Planting bulbs in fall should be a fun project, but if you deal with squirrels who dig them back up as soon as you go inside, it can be incredibly frustrating. With an ounce of prevention, squirrels and bulbs can coexist peacefully in the garden. Here are five ways to outsmart them when planting this fall.
We all need to eat, but it would be nicer if our neighborhood squirrels ate our weeds rather than our precious tulips and crocuses that promise to deliver spring each year. Rather than getting mad, work to outsmart those bushy tailed rodents instead. Let's get started.
1. Plant bulbs they don't like
Obvious, right? Contrary to popular belief, squirrels actually do not prefer bulbs as their primary food source in fall, but they will do a number on your tulips and crocuses in early fall when they are building their reserves. There is a huge diversity of flowering bulbs to choose from, so when shopping for bulbs this season, look for these types which are typically avoided by squirrels:
2. Interplant your bulbs
If you absolutely cannot live without tulips and crocuses, consider interplanting them with bulbs from the do-not-eat list above. In my garden, I dig a wide, round hole and set daffodil bulbs around the entire perimeter, plus a few more inside the circle. Then I set tulip bulbs inside the circle of daffodils, which I hope will act as camouflage. Most years, it works like a charm. As an added bonus, since the tulips and daffodils bloom in succession, there's something in bloom in that spot for a longer period than if I had planted all of one kind.
3. Use animal repellent

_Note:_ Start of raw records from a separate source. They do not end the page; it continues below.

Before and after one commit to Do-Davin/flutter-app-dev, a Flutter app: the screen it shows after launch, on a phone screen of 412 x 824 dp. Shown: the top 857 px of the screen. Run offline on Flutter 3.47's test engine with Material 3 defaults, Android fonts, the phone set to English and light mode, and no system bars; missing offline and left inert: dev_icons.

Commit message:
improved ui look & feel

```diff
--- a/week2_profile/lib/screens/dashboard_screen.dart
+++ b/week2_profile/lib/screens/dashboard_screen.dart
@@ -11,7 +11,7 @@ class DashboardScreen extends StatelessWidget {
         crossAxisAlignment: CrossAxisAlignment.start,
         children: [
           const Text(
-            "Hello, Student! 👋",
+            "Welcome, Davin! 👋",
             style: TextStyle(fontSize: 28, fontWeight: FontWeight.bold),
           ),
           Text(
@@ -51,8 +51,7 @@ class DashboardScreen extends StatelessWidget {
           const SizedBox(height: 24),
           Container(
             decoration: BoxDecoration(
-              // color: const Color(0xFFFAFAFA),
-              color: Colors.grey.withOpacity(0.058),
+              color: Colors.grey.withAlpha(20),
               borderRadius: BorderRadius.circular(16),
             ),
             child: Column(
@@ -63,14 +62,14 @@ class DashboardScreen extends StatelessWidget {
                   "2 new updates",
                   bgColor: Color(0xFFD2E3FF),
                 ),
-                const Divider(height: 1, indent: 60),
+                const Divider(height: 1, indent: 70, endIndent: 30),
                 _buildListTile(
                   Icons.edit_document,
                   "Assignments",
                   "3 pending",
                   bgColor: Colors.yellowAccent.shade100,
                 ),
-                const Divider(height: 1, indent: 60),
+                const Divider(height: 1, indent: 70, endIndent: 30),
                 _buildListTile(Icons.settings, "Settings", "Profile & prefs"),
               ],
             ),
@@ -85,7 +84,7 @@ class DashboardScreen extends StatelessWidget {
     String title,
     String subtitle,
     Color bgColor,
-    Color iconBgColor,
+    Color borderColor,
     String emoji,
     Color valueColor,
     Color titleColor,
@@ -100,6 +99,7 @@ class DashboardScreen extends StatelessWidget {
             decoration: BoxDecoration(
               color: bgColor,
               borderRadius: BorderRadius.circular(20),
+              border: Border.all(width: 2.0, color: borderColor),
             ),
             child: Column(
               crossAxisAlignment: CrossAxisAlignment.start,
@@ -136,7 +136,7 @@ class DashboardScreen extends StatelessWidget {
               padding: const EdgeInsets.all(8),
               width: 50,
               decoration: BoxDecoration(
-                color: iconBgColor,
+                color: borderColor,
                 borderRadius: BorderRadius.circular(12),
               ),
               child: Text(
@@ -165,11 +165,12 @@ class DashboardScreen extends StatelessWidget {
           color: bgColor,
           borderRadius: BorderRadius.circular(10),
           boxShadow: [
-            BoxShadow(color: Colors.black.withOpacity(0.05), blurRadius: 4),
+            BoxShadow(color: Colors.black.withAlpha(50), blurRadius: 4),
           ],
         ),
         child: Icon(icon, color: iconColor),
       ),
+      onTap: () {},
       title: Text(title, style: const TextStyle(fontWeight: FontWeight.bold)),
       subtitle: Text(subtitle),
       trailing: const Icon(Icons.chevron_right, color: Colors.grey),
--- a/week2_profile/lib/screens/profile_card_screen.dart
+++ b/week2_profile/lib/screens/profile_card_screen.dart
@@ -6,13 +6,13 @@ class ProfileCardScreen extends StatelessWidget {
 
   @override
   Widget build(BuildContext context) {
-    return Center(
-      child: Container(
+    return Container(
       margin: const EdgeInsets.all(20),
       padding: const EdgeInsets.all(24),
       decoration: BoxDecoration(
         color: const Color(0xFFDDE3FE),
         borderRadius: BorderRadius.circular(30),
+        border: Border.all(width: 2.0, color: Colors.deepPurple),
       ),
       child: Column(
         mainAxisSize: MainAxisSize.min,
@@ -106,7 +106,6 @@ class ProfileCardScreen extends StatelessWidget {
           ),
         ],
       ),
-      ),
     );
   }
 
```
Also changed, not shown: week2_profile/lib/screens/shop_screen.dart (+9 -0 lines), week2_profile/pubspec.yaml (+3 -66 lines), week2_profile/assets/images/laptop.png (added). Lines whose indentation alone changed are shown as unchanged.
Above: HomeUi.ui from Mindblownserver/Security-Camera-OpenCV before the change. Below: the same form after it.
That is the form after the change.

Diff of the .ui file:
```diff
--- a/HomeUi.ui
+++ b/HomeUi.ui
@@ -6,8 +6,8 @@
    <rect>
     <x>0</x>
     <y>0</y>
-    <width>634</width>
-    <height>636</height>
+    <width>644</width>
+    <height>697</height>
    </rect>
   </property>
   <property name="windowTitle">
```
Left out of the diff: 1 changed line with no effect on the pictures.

Especially when planting tulips and crocuses, but as a precaution when planting any kind of bulb, use an animal repellent to deter squirrels, chipmunks and other bulb thieves. I like to use Plantskydd animal repellent since I'm an organic gardener and this product is OMRI certified organic. It works like a charm for me every year. I sprinkle a bit of the granular formula in the hole with the bulbs and again on the surface of the soil once I cover them up. If you need extra protection in your garden, lay your bulbs out on newspaper and spray them with the liquid formula of Plantskydd before planting. Let the product dry on the bulbs before planting to make sure it sticks.
Deter squirrels by planting bulbs they don't prefer like Fritillaria lutea (Yellow Crown Imperial). Photo courtesy of Susan Martin.
4. Cover your tracks
Squirrels are robbers by nature. When they sense the soil has been disturbed, they suspect another animal may have recently stored acorns or nuts there so they move in to steal the loot. They find our bulbs instead, and may dig them up even if they don't find them particularly tasty. Cover your tracks after planting by tamping down the soil firmly, then scatter shredded leaves over the disturbed soil. Clean up any bulb debris including the papery sheaths, as animals can detect their scent. You don't want to give away your "secret" planting spot.
5. Take extra precautions
If you've tried #1-4 above and you still have animals stealing the bulk of your bulbs, it's time to take more drastic measures. It's a bit more time consuming, but might be worth it to you. Let's talk chicken wire: it's relatively inexpensive, easy to find at hardware stores, and can be reused for several years.
Wait until late fall to plant your bulbs, as squirrels are slowing down on foraging by that time. Follow step #3 above using animal repellent, then lay chicken wire down on the soil surface after planting. Weigh it down with rocks or landscape pins, then cover it with shredded leaves. When a squirrel goes to dig and hits the physical barrier, they typically will move on to easier targets. If you continue to have issues, make a box or sack out of chicken wire, place your bulbs in it, and bury the entire thing in the ground keeping in mind the planting depth requirements for the bulbs.
Still no luck? Enjoy your friends' bulb pictures on Facebook!
Contributor Bio: Susan Martin is an avid zone 6 gardener, garden writer and speaker who enjoys spreading her passion for plants to her fellow gardeners. Follow her on Facebook @Gardener Sue's News.
All articles are copyrighted and remain the property of the author.
By Joan Casanova, Bonnie Plants,
Photographs courtesy of Bonnie Plants
Temperatures are rising and high heat can wreak havoc in the vegetable garden. When temps climb to the upper 80's and sometimes soar into the 90's and 100's, plants need some assistance in fending off the Fahrenheit.
Click here to sign up for our monthly NEWSLETTER packed with great articles and helpful tips for your home, garden and pets!